Philippe Alliet (pictured below) has been absent from the annual Salon des Vins de Loire for a couple of years, so it was great to see him, his wife Claude and also his son – who possesses more than a passing resemblance to his father – at the 2012 Salon. I have long been a fan of the wines of this eponymous domaine, established by Philippe in 1985 when he gathered together a number of disparate plots of vines once exploited by Claude’s grandfather. More than two decades on from this quiet beginning Philippe Alliet today turns out some of the best wines in the appellation; that is not to say they are absolutely typical of the appellation, as they are not, but then it is often the case that the most superior wines in an appellation are not entirely typical. Yquem, Ausone, Beaucastel, Rayas, and closer to home François Cotat and the late Didier Dagueneau are names associated with superior but also distinctive and perhaps atypical wines. Having said that, the problem many have with Philippe Alliet is not so much that the wines are different from a personally-held Chinon ‘ideal’, but that they are so similar to wines from another region so dear to Alliet’s heart: Bordeaux.

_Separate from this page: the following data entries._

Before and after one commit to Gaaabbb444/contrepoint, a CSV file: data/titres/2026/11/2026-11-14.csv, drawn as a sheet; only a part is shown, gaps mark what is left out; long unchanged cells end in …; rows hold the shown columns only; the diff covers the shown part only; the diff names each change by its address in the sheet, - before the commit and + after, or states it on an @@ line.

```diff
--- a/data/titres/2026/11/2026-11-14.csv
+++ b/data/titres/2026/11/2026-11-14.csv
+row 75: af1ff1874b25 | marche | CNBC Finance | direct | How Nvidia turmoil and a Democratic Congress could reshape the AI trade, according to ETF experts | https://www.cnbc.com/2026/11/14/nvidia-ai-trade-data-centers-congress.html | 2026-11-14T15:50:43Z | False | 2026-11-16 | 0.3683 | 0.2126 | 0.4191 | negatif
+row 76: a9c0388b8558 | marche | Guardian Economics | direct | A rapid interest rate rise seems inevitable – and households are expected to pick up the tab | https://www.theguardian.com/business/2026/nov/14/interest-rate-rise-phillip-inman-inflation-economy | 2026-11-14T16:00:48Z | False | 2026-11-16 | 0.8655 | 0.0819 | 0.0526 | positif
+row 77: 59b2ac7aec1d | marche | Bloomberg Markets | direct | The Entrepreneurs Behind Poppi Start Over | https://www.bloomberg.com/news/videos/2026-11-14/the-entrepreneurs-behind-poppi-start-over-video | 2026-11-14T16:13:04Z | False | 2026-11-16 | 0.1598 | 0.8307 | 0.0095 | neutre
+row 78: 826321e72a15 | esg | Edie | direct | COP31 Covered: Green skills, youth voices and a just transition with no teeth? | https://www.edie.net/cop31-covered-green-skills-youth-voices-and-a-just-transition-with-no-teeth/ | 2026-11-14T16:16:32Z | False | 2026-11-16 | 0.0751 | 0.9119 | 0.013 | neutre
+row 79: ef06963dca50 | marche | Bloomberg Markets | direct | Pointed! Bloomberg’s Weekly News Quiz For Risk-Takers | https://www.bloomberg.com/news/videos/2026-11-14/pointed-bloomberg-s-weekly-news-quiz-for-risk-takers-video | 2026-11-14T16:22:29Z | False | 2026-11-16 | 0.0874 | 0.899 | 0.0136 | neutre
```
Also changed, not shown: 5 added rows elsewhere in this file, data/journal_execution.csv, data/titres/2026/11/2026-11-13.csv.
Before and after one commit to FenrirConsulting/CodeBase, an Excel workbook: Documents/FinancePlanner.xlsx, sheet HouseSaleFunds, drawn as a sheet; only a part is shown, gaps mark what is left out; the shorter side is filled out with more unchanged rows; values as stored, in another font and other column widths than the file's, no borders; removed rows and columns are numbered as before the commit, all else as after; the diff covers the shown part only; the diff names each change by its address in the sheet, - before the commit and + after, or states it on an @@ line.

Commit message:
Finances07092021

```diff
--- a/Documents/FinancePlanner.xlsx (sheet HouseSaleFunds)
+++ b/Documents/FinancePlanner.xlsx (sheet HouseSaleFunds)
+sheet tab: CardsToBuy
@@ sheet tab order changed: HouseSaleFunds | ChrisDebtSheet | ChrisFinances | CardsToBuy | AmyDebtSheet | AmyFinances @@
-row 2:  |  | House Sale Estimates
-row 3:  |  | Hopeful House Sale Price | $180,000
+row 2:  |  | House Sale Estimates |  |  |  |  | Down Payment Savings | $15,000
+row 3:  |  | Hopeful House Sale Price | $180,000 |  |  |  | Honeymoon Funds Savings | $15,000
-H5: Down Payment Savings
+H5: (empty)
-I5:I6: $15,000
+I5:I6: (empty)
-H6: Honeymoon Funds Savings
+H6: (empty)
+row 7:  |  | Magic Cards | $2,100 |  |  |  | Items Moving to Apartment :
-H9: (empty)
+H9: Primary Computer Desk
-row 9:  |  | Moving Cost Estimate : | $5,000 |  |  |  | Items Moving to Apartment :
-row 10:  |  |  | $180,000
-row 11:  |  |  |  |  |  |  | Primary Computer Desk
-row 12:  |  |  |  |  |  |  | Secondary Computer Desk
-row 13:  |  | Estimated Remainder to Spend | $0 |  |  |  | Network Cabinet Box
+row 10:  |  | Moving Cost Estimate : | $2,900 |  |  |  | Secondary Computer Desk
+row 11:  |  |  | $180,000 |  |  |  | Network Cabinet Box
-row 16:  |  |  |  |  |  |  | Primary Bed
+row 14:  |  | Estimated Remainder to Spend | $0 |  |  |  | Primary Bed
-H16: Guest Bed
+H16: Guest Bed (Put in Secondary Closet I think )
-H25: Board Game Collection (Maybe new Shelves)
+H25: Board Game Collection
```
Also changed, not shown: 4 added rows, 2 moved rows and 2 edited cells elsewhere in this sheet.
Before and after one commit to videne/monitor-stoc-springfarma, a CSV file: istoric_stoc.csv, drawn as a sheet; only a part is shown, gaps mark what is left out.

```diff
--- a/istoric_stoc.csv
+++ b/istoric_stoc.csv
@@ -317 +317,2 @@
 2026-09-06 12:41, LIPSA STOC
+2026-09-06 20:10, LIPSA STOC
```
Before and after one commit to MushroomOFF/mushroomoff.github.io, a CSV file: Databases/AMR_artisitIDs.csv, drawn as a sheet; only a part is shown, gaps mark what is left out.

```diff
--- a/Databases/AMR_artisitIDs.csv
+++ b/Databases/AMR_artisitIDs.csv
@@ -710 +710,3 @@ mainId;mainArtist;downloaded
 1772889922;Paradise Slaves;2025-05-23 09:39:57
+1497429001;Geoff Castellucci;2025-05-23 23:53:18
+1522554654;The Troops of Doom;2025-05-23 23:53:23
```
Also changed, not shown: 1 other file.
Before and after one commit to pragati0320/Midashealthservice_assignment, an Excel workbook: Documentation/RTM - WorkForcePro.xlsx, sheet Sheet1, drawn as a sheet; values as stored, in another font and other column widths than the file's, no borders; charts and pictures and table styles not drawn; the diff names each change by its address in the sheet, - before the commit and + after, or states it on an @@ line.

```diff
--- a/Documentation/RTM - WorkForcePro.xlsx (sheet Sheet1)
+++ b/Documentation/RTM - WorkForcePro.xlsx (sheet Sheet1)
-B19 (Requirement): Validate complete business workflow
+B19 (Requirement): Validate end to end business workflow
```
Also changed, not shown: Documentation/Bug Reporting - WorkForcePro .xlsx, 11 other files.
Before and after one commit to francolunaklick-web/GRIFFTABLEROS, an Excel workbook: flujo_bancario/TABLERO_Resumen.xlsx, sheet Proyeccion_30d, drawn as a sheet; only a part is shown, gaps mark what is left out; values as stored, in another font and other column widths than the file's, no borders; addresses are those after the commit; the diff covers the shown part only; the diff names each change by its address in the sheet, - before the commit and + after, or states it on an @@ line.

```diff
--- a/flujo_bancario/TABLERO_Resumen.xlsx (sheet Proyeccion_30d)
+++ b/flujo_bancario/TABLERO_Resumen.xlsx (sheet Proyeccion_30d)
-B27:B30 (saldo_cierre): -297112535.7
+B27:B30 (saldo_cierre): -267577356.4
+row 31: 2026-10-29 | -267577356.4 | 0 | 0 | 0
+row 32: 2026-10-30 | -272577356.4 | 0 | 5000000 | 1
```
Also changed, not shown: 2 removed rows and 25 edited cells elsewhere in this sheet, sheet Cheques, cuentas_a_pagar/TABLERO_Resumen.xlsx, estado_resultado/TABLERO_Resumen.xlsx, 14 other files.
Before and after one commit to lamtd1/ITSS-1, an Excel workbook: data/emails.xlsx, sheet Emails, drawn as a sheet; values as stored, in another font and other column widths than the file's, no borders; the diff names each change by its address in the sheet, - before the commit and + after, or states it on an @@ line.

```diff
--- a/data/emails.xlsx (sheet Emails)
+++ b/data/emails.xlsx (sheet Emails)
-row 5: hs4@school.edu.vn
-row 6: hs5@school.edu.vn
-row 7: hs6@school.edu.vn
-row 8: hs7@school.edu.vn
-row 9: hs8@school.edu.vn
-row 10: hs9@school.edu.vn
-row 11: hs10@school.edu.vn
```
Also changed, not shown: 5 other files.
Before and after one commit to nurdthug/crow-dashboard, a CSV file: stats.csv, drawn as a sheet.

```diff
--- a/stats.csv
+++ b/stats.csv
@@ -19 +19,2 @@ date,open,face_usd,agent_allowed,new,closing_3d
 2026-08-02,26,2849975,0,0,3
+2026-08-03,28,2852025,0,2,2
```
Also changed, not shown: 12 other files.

I understand this concern. Alliet makes plain the affiliation he feels with the vineyards of the Gironde. When he started out he was a regular traveller to Bordeaux, where he sourced his barrels, and I believe this is still the case today. And practices in the cellar tend to mirror those for modern Bordeaux. The fruit will see four or more weeks of maceration around the fermentation, and the new wine is run off into barrels – perhaps 80% new, the rest only one vintage old – where they then go through the malolactic fermentation. They remain in barrel for as long as 18 months before bottling. Little wonder that – for Chinon – the wines have an unusual richness, depth, texture and concentration. No, these wines are not typical. But that does not mean they cannot be brilliant. They are certainly not for everyone, but these are still wines that everybody (yes, everybody – get in line!) should try at least once, if only to find out for yourself whether they are too far outside your personal concept of what Chinon should be to be worth buying and drinking.Please log in to continue reading: